- The Risk-based approach to customer due diligence (CDD) requires enhanced efforts for higher risk customers.
- Companies must identify individuals who have ultimate beneficial ownership and companies must maintain a beneficial ownership registry. Banks and other obliged entities will have access to the registry depending on what a Member state implements. A beneficial owner of a company has a minimum of 25% direct or indirect ownership.
- The definition of a politically exposed person (PEP), includes domestic, as well as foreign, PEPs and those within international organisations. The definition applies to individuals such as heads of state, government and parliament members, members of the judiciary and directors of state-owned enterprises.
- The threshold to trigger AML procedures from cash payments is lowered from €15,000 to €7,500 (to trigger AML procedures member states will be able to set their own thresholds even lower based on risk perception levels).
In February 2012 the Financial Action Task Force made recommendations on combating money laundering; hence those business which have already adopted those recommendations will only need to make minor changes to implement the new Directive.
Those businesses that still follow the third Anti-Money Laundering Directive will need to make further reforms particularly in respect of:
- the broader criteria of politically exposed persons (PEPs),
- lower threshold for reporting cash transactions and
- the addition of a beneficial ownership registry for all connected individuals associated with a company.
As a result, the new risk-based approach and the need to adapt existing systems are the biggest challenges facing businesses. For example which approach should be adopted when considering the enhanced due diligence procedures that are required? On what basis will the new, more risk-based and evidence-based decision-making requirements be made?
All this will require new methods, information sources and monitoring approaches to develop enhanced risk assessment tools. Businesses should also consider how they can align and include the US Foreign Account Tax Compliance Act (FATCA) requirements for high-risk with the provisions for the risk-based CDD requirements in the Directive as this will allow for further efficiencies.

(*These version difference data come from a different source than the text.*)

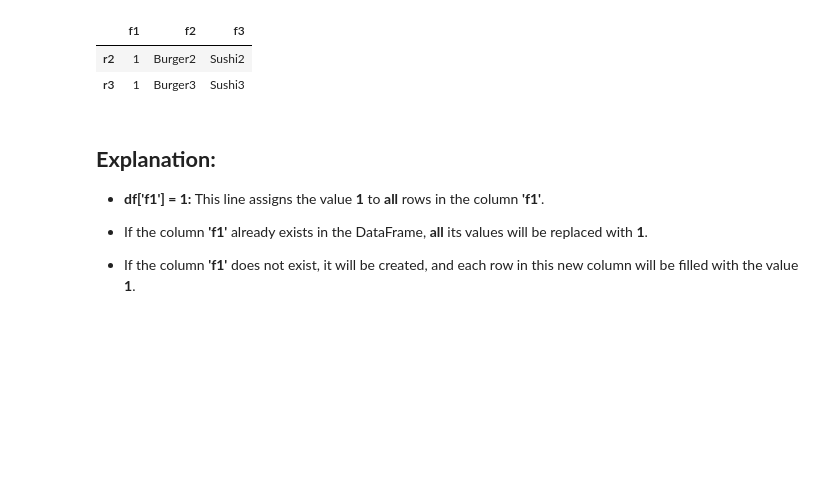
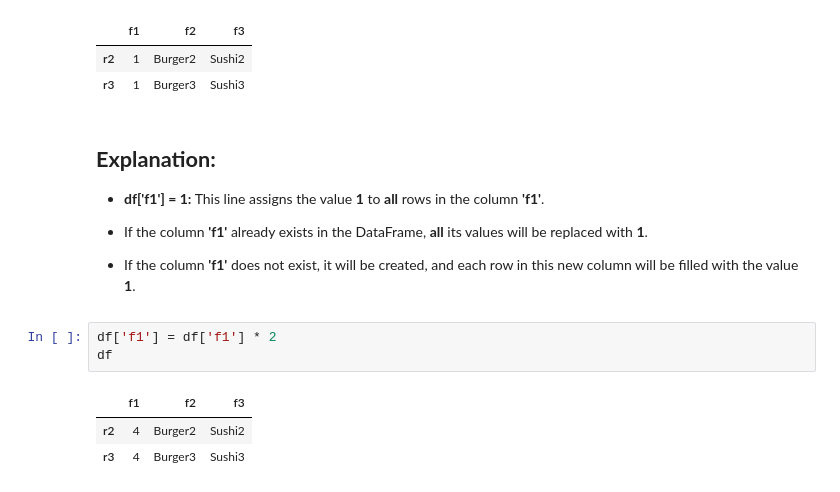
Before and after one commit to malihemaboodi/Basic-of-Pandas-for-beginner, a Jupyter notebook: Basic_of_Pandas.ipynb, the cells around one changed output. Saved outputs shown, nothing was run; the diff lists cells and outputs as text; blank space fills up the shorter version.

```diff
--- a/Basic_of_Pandas.ipynb
+++ b/Basic_of_Pandas.ipynb
@@ -410,3 +414,10 @@ df
  *   If the column **'f1'** already exists in the DataFrame, **all** its values will be replaced with **1**.
 
    *  If the column **'f1'** does not exist, it will be created, and each row in this new column will be filled with the value **1**.
+# %%
+df['f1'] = df['f1'] * 2
+df
+# %% [output]
+|  | f1 | f2 | f3 |
+| r2 | 4 | Burger2 | Sushi2 |
+| r3 | 4 | Burger3 | Sushi3 |
```
Also changed, not shown: parts of 4 cells of this notebook.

The above is a general position of the law as and does not constitute legal advice.
For further information, please contact Nath Solicitors on 0207 681 6073 or email email@example.com.